Precious Jewelry of Hair: A Brooch and Bracelet Set for Mourning

In the genteel Victorian parlor, fashionable women participated in various leisurely pursuits, like making needlework and playing musical instruments. In what today is a more unusual activity, women transformed the hair of a loved one—either deceased or living—into a picture to be hung on the wall or into a piece of jewelry to be worn. Although hair work in England existed as early as the seventeenth century, it expanded in the nineteenth century as one of the many mourning customs women practiced.
jewelry, hair, mourning, nineteenth century, women, women and design

Tender Mourning in Style
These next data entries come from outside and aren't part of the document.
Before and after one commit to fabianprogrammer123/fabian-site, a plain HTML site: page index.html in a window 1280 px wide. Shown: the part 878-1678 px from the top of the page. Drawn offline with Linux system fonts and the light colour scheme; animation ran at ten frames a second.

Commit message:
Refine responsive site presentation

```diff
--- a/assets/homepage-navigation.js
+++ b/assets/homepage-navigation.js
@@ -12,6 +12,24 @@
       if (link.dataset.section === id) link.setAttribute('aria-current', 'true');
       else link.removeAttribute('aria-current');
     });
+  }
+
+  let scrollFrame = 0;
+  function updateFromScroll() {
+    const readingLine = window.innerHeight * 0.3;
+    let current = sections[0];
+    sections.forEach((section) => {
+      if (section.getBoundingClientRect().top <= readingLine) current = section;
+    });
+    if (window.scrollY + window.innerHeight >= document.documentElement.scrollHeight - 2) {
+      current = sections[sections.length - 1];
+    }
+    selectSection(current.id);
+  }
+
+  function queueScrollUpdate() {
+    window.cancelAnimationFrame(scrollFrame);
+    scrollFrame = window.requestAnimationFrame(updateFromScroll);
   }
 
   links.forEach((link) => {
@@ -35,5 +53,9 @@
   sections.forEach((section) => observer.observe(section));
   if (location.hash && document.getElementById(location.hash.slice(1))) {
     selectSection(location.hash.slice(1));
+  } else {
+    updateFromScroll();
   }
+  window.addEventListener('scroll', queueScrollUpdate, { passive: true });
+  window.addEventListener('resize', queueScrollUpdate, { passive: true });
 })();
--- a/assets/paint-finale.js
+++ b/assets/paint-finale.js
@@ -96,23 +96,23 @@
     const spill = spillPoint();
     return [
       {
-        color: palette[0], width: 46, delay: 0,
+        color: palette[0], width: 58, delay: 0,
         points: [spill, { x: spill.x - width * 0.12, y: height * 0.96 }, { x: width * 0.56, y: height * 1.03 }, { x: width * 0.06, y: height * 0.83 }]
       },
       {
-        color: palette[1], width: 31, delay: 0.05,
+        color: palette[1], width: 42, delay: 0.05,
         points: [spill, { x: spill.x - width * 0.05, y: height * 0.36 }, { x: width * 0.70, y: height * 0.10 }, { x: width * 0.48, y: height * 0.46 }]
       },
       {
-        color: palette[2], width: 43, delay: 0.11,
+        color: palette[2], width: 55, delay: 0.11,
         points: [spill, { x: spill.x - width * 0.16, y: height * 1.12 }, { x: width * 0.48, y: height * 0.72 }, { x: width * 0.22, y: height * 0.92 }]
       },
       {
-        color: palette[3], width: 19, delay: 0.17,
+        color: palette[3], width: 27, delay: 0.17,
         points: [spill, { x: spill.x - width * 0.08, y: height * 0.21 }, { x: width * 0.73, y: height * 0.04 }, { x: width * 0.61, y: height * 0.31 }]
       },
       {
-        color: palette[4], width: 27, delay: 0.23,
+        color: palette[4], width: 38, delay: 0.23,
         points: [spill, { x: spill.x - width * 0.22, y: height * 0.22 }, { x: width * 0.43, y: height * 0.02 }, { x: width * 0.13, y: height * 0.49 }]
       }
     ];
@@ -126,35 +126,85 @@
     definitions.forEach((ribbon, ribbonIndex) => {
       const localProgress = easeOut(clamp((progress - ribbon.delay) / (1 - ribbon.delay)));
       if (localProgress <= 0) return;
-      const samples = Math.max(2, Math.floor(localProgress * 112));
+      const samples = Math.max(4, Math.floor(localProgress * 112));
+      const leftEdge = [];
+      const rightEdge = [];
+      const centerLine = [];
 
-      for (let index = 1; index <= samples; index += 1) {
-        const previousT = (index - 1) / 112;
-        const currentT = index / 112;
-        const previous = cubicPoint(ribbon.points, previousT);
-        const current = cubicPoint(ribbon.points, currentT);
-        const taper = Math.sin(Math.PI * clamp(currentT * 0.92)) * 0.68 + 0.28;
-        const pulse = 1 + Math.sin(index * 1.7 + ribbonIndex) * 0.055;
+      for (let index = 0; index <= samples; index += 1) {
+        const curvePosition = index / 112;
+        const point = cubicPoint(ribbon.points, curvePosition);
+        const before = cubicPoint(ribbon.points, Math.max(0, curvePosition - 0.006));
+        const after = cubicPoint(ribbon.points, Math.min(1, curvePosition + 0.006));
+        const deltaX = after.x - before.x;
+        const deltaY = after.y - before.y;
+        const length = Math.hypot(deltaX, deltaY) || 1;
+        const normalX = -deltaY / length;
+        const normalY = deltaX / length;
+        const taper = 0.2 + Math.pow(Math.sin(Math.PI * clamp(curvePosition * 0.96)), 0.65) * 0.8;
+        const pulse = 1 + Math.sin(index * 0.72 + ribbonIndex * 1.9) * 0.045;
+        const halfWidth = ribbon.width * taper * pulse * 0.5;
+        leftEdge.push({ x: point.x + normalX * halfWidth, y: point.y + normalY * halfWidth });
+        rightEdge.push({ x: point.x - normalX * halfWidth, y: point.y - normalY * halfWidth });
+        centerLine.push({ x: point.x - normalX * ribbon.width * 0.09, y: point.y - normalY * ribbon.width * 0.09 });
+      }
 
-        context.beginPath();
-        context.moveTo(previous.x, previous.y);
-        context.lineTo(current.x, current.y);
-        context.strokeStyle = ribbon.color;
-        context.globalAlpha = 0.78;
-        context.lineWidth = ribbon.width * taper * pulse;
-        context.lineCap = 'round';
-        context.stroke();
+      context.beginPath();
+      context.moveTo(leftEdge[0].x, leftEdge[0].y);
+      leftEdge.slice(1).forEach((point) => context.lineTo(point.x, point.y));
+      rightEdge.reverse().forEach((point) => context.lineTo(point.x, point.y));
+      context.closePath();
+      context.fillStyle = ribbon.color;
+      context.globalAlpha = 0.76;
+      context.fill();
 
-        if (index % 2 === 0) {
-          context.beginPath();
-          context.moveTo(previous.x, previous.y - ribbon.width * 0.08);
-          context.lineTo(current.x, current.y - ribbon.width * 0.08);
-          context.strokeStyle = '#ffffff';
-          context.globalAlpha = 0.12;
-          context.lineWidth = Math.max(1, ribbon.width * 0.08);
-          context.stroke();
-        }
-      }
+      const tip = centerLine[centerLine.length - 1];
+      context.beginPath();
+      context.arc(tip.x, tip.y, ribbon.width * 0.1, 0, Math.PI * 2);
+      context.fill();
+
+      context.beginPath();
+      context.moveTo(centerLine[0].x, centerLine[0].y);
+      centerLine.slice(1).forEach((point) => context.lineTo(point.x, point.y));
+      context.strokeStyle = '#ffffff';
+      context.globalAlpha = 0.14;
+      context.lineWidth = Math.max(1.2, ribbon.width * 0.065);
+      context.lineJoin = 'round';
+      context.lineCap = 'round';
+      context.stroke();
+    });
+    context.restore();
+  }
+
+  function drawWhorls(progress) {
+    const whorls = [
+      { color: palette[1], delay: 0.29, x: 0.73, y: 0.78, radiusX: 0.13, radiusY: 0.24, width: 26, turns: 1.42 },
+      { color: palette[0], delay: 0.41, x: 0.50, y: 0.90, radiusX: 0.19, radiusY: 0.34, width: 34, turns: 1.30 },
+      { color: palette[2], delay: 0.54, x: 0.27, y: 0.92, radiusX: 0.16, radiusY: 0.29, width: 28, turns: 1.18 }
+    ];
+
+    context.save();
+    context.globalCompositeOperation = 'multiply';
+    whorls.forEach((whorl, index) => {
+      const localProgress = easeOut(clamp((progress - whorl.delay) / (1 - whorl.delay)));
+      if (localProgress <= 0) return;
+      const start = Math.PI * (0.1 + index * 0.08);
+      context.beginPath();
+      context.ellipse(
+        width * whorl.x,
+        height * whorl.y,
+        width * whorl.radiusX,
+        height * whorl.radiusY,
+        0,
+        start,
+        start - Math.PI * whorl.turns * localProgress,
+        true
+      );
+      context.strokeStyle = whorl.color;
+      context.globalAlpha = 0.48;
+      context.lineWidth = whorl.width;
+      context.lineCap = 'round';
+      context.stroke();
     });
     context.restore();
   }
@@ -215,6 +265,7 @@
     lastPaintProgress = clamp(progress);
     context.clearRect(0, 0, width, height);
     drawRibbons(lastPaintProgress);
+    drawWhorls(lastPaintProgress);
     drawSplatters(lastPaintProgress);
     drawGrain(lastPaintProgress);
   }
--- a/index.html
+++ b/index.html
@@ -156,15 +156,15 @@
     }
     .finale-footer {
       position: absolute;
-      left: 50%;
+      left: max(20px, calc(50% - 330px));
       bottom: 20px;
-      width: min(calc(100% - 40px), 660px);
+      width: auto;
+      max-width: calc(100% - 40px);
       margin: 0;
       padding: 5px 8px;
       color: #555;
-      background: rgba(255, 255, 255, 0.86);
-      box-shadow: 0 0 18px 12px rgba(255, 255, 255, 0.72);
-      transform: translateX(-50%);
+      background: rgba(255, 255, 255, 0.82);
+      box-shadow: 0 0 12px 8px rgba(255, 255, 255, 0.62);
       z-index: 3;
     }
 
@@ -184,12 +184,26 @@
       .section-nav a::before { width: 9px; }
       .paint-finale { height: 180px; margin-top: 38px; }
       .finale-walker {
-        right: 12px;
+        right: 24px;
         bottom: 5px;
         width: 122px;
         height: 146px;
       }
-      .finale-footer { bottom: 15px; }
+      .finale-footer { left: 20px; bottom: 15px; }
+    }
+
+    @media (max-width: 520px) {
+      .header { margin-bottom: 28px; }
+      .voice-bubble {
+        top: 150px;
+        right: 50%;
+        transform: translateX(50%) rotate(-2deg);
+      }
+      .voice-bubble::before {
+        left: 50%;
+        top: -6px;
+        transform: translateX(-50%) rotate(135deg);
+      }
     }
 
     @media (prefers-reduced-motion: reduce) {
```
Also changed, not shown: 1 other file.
This touching object, made of hair cut into patterns, is a tribute to a lost sister. It expresses the neoclassical style of its day with the Greek-style tomb, but also references the sister’s Christianity by the presence of a cross that has been created from bands of hair. The tree is a weeping willow, an appropriately obvious reference typical of this style of picture.
hair designs, mourning, sentimental design, Thomas Hope, england